Mariana Castro, a fourth-year PhD candidate at ISAW, is one of 12 recipients of the UNESCO Silk Roads Youth Research Grant. Her multidisciplinary project is entitled "Turquoise Extraction and Exchange in Pre-Modern Central Asia" and was selected from a competitive pool of nearly 800 research proposals in the field of the Humanities. According to the program description, this grant aims to emphasize the "shared heritage and plural identities of the Silk Roads, as well as its internal diversity, and potential in contemporary societies for creativity, intercultural dialogue, social cohesion, regional and international cooperation, and ultimately sustainable peace and development". Mariana will focus on the chaîne opératoire of turquoise stones to help reveal the profound links of connectivity and mobility that have tied people and objects together in central Eurasia since prehistoric times.

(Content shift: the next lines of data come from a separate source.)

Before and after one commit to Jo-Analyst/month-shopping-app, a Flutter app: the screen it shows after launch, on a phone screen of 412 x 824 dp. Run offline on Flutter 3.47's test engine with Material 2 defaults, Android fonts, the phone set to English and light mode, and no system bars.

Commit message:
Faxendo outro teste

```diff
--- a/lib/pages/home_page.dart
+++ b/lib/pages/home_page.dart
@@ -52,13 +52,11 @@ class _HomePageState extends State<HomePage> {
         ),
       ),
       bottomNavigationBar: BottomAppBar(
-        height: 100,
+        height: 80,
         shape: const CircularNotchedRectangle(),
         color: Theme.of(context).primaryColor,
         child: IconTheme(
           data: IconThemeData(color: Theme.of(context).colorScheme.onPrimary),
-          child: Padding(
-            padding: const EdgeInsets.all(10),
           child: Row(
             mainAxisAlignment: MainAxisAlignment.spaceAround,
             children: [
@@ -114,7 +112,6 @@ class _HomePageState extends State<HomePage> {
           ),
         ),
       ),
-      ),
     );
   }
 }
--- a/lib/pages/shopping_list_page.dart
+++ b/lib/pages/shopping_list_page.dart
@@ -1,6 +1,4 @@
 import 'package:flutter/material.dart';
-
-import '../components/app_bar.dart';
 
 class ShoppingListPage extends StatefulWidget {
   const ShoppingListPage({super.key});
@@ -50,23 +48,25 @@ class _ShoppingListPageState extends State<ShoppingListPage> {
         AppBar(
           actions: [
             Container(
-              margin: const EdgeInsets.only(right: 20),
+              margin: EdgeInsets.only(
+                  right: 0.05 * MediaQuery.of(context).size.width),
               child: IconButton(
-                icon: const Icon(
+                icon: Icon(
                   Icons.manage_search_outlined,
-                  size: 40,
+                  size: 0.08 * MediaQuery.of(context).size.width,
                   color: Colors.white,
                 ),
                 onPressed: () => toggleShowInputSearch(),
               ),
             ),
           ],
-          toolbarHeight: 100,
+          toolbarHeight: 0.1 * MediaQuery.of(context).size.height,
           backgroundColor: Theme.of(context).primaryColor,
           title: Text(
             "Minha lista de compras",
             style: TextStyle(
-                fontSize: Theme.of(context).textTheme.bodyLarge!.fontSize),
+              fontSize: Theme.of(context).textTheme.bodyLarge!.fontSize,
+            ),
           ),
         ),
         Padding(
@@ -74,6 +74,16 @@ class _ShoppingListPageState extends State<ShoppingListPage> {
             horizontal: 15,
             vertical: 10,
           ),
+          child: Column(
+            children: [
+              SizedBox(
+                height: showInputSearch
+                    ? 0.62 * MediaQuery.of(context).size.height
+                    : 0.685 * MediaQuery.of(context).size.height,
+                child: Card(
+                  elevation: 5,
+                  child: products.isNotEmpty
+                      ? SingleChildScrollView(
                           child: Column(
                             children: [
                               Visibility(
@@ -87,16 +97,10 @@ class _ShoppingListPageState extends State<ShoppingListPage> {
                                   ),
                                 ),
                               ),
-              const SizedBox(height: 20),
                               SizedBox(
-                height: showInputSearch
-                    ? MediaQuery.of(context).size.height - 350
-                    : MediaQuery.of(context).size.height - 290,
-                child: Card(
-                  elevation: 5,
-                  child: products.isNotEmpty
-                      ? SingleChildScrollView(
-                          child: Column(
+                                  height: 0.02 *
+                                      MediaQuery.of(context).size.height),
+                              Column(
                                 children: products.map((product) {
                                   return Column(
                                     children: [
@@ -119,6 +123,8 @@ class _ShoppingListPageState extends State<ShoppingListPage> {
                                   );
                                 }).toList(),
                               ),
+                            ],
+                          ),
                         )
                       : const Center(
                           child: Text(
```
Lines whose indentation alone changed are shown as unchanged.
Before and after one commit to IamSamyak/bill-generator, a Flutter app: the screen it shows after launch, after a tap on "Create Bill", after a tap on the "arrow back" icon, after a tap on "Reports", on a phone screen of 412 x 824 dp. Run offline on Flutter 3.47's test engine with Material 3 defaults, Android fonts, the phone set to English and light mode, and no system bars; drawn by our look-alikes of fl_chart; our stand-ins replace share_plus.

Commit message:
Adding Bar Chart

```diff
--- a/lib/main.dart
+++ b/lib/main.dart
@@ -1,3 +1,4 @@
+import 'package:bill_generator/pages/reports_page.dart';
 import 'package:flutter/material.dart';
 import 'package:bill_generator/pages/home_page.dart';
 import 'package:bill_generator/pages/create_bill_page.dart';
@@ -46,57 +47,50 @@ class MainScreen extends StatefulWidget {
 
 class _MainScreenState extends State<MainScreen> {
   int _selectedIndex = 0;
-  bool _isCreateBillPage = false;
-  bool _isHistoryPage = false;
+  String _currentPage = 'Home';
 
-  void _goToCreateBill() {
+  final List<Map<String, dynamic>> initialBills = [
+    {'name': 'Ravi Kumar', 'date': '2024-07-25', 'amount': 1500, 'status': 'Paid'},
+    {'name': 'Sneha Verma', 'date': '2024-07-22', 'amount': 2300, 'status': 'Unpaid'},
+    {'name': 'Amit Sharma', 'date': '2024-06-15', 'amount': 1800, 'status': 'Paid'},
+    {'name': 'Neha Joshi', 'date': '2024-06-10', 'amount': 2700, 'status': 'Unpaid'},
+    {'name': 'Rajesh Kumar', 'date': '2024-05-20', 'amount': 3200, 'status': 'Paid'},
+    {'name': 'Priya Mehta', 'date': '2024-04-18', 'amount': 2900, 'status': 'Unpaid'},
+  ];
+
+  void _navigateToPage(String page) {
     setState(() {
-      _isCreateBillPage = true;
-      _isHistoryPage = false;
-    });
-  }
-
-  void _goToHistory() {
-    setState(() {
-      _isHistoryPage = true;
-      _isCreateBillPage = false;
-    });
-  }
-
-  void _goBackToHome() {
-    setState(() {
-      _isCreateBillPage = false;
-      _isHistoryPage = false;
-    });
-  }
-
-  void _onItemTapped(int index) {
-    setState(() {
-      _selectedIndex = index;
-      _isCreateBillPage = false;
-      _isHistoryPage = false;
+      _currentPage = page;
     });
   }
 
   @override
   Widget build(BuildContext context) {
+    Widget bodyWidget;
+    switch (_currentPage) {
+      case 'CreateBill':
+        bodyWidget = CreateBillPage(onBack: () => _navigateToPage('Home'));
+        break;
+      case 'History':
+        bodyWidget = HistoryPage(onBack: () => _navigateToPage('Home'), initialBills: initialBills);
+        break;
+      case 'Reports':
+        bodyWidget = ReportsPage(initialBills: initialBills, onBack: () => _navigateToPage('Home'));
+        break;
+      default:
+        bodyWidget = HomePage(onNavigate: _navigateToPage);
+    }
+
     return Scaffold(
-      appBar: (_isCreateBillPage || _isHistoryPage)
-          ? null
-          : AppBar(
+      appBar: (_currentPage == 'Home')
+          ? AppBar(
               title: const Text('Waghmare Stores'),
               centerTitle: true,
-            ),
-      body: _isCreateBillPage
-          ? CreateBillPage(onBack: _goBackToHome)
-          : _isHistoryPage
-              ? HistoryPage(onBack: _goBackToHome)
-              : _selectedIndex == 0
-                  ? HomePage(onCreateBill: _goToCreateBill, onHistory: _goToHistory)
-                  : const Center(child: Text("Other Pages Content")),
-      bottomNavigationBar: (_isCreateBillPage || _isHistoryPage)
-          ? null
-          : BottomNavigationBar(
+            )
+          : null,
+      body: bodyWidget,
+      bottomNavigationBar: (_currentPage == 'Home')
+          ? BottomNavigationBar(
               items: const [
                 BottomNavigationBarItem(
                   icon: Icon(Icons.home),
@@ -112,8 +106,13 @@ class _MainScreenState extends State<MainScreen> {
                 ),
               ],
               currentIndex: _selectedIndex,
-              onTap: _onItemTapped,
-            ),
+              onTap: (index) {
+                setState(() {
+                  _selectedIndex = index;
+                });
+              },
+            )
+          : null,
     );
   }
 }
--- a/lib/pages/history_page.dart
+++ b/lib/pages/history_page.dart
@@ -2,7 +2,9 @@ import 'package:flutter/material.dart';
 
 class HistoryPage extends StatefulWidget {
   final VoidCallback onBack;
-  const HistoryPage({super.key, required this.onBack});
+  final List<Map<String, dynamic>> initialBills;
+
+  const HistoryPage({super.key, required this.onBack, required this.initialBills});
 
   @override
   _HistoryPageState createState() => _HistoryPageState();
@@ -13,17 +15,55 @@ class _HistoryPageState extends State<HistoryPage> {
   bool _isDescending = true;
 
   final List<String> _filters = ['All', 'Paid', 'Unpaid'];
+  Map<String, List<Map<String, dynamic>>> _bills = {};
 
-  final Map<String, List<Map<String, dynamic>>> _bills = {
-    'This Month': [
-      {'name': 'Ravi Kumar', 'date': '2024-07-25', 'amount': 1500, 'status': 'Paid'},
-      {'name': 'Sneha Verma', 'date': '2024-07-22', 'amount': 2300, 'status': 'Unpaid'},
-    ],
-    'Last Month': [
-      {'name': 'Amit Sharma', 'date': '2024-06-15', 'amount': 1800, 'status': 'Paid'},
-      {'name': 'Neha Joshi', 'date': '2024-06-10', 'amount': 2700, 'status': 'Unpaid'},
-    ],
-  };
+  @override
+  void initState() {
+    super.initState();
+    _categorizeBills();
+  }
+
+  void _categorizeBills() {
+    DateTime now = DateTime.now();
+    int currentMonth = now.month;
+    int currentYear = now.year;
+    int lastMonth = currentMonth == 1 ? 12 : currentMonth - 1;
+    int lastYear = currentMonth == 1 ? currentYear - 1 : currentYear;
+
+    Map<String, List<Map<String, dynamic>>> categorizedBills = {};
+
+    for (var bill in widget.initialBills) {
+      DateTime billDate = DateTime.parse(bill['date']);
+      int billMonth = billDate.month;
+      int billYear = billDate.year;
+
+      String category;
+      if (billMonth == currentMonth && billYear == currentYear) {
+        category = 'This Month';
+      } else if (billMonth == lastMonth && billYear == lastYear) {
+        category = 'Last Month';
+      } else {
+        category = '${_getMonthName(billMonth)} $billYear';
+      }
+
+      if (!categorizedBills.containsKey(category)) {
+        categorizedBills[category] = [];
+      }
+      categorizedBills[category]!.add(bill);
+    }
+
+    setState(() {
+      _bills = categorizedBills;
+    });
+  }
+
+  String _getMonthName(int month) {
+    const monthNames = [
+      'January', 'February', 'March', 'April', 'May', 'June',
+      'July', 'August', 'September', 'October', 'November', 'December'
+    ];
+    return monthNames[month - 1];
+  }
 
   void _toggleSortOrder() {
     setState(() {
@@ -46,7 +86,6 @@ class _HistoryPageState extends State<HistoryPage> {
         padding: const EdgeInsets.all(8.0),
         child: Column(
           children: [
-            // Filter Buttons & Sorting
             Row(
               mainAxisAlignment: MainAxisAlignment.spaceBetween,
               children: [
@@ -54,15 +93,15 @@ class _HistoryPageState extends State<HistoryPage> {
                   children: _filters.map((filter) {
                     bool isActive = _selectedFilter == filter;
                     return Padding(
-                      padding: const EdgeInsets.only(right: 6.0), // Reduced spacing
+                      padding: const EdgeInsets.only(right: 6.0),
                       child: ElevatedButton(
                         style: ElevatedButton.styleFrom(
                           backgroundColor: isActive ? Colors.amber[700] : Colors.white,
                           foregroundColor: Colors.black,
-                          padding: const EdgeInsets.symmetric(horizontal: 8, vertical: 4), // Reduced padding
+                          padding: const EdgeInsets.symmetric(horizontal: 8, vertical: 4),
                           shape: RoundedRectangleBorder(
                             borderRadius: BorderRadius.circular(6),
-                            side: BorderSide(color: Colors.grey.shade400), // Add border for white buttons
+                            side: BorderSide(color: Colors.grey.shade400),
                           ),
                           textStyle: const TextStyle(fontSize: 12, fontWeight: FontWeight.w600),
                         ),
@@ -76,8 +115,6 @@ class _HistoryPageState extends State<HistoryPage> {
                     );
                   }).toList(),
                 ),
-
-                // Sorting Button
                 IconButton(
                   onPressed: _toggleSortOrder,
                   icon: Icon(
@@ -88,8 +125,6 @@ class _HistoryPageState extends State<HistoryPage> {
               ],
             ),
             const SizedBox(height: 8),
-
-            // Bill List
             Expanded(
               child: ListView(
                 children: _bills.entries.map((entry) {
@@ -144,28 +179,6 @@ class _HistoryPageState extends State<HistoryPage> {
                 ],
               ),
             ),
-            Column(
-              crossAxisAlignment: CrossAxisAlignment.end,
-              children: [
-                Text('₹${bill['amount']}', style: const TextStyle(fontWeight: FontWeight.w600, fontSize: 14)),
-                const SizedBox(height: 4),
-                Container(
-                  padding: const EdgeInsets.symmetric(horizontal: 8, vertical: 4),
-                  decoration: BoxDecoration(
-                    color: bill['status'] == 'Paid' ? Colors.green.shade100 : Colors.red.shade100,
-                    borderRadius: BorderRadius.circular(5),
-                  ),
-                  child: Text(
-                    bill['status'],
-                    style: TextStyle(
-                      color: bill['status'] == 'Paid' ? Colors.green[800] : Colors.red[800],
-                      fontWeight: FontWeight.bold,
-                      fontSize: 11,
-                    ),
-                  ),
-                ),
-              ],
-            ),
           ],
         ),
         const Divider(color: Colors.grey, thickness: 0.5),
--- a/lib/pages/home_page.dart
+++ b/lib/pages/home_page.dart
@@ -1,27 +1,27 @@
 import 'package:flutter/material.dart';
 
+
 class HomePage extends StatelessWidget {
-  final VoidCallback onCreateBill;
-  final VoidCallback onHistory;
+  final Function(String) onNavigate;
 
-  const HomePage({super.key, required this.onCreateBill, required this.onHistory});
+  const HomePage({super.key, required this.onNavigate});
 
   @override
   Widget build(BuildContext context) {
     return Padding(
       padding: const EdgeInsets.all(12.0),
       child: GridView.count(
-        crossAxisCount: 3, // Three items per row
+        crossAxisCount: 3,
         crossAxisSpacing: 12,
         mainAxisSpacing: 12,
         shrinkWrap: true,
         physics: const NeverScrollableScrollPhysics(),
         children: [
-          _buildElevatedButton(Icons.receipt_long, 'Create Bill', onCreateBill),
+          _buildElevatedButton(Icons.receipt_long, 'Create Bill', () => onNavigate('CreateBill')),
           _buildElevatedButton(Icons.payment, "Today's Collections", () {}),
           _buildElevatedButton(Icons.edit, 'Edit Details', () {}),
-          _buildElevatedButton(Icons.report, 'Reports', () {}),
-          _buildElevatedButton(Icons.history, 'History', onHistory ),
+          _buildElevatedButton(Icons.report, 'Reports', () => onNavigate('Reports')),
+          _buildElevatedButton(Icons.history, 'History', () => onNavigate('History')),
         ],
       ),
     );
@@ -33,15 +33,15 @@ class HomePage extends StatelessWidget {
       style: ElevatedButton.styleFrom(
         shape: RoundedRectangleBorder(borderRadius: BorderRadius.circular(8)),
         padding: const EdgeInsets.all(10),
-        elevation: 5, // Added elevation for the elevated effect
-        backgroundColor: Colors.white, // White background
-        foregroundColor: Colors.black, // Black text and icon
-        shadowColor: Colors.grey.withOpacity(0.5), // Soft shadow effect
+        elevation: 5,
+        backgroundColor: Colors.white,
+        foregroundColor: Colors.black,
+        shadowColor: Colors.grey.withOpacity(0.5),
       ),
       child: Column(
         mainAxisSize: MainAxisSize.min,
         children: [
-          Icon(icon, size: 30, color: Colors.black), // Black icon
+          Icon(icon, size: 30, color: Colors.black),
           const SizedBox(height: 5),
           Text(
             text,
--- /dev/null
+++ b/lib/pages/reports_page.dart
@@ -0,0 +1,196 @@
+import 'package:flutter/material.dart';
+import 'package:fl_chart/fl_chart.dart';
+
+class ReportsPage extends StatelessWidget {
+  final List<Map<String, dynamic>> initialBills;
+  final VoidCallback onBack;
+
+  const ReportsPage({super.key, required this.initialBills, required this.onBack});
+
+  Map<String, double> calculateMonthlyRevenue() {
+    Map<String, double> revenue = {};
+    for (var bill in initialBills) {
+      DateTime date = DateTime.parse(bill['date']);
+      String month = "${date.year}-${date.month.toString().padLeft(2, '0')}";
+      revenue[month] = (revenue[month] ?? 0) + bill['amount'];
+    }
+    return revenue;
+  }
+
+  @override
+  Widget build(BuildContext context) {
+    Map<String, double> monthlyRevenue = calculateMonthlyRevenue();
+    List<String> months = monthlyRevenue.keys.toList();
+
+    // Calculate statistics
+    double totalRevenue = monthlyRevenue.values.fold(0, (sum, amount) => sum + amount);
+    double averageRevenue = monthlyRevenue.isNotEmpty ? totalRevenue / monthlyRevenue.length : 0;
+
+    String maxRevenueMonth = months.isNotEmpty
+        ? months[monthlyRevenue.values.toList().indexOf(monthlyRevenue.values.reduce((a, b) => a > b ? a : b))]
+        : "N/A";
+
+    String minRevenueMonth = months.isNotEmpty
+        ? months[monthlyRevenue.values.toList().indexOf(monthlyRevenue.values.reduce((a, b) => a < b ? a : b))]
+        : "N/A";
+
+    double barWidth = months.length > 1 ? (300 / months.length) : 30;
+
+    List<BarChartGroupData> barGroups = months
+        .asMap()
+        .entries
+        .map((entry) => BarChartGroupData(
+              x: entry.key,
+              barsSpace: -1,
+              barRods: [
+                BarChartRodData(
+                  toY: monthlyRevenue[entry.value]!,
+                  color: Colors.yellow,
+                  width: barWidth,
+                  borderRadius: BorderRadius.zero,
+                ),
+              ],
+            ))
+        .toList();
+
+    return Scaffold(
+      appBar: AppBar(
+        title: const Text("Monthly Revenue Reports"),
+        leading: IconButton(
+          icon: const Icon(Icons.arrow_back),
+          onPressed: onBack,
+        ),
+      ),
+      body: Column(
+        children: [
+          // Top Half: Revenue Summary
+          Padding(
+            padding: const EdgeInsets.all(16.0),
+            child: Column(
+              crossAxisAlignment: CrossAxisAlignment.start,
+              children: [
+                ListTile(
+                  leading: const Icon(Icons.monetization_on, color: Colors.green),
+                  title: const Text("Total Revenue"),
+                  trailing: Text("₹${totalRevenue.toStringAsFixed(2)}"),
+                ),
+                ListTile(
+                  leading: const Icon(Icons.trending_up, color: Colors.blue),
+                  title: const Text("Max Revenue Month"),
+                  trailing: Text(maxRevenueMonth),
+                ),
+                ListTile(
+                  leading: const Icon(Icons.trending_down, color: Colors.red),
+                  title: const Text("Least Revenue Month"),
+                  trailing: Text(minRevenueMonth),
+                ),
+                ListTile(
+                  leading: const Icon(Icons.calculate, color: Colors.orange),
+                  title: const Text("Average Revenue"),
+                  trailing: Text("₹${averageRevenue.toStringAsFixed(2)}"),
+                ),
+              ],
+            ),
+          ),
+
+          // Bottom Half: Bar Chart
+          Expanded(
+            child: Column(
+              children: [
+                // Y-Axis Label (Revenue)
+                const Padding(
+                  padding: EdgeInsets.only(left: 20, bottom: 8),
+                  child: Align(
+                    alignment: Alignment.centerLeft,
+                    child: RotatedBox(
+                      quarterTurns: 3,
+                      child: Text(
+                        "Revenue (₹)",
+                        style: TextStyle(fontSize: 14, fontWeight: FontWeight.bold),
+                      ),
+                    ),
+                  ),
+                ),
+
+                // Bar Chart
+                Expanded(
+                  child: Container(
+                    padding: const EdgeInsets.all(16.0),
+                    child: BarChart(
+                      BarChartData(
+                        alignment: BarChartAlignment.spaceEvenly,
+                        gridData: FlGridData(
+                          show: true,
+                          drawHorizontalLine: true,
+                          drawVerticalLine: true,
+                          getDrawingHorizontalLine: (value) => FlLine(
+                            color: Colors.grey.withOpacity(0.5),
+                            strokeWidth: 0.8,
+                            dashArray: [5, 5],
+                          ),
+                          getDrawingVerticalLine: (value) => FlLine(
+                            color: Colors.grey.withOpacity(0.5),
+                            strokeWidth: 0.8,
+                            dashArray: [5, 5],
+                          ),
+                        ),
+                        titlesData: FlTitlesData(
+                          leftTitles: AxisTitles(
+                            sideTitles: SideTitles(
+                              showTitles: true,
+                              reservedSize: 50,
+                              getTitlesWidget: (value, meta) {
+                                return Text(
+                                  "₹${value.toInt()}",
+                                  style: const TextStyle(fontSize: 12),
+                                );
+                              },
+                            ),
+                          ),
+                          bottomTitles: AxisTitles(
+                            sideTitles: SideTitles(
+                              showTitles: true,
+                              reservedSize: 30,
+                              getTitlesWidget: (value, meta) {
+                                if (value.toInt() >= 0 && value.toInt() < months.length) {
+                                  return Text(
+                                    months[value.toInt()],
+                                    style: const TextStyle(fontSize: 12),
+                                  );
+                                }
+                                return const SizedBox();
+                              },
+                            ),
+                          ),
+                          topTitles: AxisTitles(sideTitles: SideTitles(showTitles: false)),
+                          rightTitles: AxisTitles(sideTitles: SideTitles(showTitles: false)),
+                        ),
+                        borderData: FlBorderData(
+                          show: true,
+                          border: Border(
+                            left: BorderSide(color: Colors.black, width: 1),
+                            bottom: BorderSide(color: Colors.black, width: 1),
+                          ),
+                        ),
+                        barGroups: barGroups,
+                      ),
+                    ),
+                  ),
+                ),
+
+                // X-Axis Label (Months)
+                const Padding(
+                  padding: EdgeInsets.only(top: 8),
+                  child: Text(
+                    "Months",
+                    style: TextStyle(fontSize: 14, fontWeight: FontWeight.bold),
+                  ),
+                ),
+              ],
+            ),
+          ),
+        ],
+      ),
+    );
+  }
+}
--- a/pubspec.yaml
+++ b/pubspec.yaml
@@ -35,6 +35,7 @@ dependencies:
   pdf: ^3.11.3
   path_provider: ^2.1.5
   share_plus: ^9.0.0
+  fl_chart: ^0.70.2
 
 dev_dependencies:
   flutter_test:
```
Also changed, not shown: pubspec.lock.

Both for its color and materiality, turquoise has consistently been an important stone in the economy, identity, and imaginary of Central Asian communities. Its wide distribution, particularly in the form of turquoise objects (including imitations in the form of ceramic tiles, glass, and pigments), speaks of intense and continuous contacts. Still, the question of how, when, and why these exchanges occurred remains fundamentally obscure.

Mariana will apply the grant to a preliminary survey of turquoise mining complexes in the inner Kyzyl Kum Desert of Uzbekistan, where this stone has been extracted since prehistoric times. The project has a particular interest in contributing to our understanding of pre-modern mining communities and clarifying ancient regional and supra-regional exchange networks. For this purpose, the survey will also focus on the collection and analysis of geological samples, which will be used to determine the chemical and mineralogical footprint of the Kyzyl Kum mines and form the foundation for a more detailed provenance study. An approach focusing on materials and their life history can add unprecedented insights into the long-lasting interconnected systems of trust, gift-giving, and regional craftsmanship. This approach also pushes us beyond issues of methodological nationalism, area studies paradigms, and nativist discourses, and fits in the current academic frameworks of past globalization(s), including the transregional circulation and flexibility of past societies, sedentary and nomadic alike.